Mixed results and inconsistent meta-analysis findings call for more studies.

Posted Nov 30, 2018

Regular morning exposure to bright light may improve seasonal depressed mood

This is the third post in a series on non-pharmacologic treatments of depressed mood. Previous posts provided brief reviews of the evidence for S-adenosylmethionine (SAMe) and folate. This post is offered as a concise discussion of bright light exposure therapy as a treatment of depressed mood. In addition to commenting on the findings of individual studies, I comment on the disparity in meta-analysis findings and the resulting debate on the efficacy of bright light therapy.

Mechanism of action is probably multi-factorial 

The mood enhancing benefits of bright light are probably related to many mechanisms of action that affect regulation of the synthesis of melatonin and neurotransmitters, especially the monoamine neurotransmitters serotonin, dopamine, and norepinephrine. Recent theoretical work suggests that the beneficial effects of light on the body and brain may be consistent with meridian theory in Chinese medicine (Cocilovo 1999).

Many studies support that exposure to bright light (10,000 lux) in the early morning, for one to two hours daily over several weeks (10,000 lux) has therapeutic effects in moderately or severely depressed patients. This effect is especially robust in patients who report recurring seasonal depressed mood changes--so-called seasonal affective disorder (SAD).

Small studies, short duration and methodological differences limit findings

Many studies report that morning exposure and evening exposure to bright light are probably equally effective in seasonal depressed mood; however, there are reports of insomnia with evening exposure. In addition to artificial full-spectrum bright light, exposure to natural sunlight, especially in the early morning, also has a significant anti-depressant effect, and may reduce the length of hospital stays in severely depressed bipolar inpatients (Benedetti 2001). Findings of a randomized double-blind study (89 total subjects) suggest that bright light delivered transcranially by LED inserted into the ear canals may have both antidepressant and anti-anxiety benefits in individuals diagnosed with seasonal affective disorder (Jurvelin 2014).

Findings of a small randomized trial suggest that bright light therapy may be an effective alternative to antidepressants in pregnant depressed women (Epperson 2004). In another study depressed patients who exercised regularly improved more when exposed to bright light than ordinary room light (Partonen 1998). A study published in the Journal of Affective Disorders in 2018 found that individuals diagnosed with seasonal affective disorder randomized to bright full spectrum exposure vs narrow spectrum low-intensity blue light reported equivalent improvements in depressed mood symptoms (Meesters 2018).

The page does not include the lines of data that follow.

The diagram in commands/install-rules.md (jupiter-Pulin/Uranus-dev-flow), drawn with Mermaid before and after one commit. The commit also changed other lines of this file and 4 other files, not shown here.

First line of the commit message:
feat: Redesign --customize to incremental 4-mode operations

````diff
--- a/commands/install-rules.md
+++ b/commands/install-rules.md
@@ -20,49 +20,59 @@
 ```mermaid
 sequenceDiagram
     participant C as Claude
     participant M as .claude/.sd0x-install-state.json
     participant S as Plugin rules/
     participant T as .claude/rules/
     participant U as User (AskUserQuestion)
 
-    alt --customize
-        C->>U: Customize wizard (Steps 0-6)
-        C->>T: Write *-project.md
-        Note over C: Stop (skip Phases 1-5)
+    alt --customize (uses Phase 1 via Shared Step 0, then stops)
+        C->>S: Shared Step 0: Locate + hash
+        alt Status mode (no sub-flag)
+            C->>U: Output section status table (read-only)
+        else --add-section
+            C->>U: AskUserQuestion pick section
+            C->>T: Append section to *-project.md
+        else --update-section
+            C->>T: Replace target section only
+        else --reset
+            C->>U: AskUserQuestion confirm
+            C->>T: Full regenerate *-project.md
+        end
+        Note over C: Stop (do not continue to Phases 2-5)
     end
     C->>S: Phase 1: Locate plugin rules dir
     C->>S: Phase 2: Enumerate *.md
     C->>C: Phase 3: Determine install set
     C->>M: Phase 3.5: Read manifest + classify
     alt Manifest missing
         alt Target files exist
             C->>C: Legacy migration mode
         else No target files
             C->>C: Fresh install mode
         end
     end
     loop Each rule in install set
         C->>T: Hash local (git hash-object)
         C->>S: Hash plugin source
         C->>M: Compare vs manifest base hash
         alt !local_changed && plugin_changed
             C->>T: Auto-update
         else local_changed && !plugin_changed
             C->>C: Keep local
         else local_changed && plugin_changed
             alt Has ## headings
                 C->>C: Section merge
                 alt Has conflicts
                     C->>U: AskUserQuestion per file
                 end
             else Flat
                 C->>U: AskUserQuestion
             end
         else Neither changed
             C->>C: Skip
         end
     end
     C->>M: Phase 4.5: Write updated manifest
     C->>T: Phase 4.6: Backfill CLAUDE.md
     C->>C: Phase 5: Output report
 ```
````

Meta-analyses report conflicting findings

Although the above studies and many other controlled studies published in the peer-reviewed medical journal literature have reported beneficial effects of bright light exposure on seasonal depressed mood--and in some cases non-seasonal depressed mood, the conclusions of meta-analyses are inconsistent. For example, in an early meta-analysis, Golden et al (Golden 2005) reported on large therapeutic benefits (i.e., a large 'effect size') of bright light exposure vs sham. The authors concluded that bright light exposure or dawn simulation for seasonal depressed mood, and bright light exposure (but not dawn simulation) for non-seasonal depression has comparable efficacy to conventional antidepressants (Golden 2005).  However, a more recent meta-analysis using more stringent selection criteria found only equivocal evidence in support of bright light exposure for depressed mood (Martensson 2015) arguing that findings of most studies are limited by small size, short duration and methodological differences in terms of light intensity, exposure duration, light source, and wavelength examined, etc. Martensson et al also pointed out that selection bias in the Golden et al meta-analysis had led to unsubstantiated claims on the basis of 3 very small studies reporting positive outcomes. 

Side effects can include headaches, insomnia, and nausea

Some patients exposed to bright morning light 10,000 lux on a regular basis report transient side effects including mild jitteriness or headaches, and mild nausea. Sporadic cases of hypomania have been reported, especially in winter depressives or Bipolar patients exposed to early morning bright light. Almost two-thirds of patients who use bright light exposure therapy in the evening report insomnia. Because of the risk of insomnia with evening bright light exposure, everyone who considering the use of bright light exposure to treat depressed mood should do so in the morning only.

Bottom line

Despite decades of research on full spectrum bright light (and more recently, dim blue light) exposure as a treatment of seasonal depressed mood, there is still no consensus among researchers on the antidepressant efficacy of this therapy. The wide disparity in reported outcomes reflects methodological differences in study designs and suggests that factors that influence response to bright light exposure may not yet be adequately characterized. These factors may include the relative intensity of light, exposure duration, timing of exposure, frequency of exposure and wavelength. In addition, variation between individuals undergoing bright light therapy such as genetic, epigenetic and other poorly characterized inter-individual differences may help explain the disparity in response. Large prospective studies identifying and controlling for these factors are needed to elucidate the complex mechanisms of light therapy and to clarify its potential antidepressant effects. 

References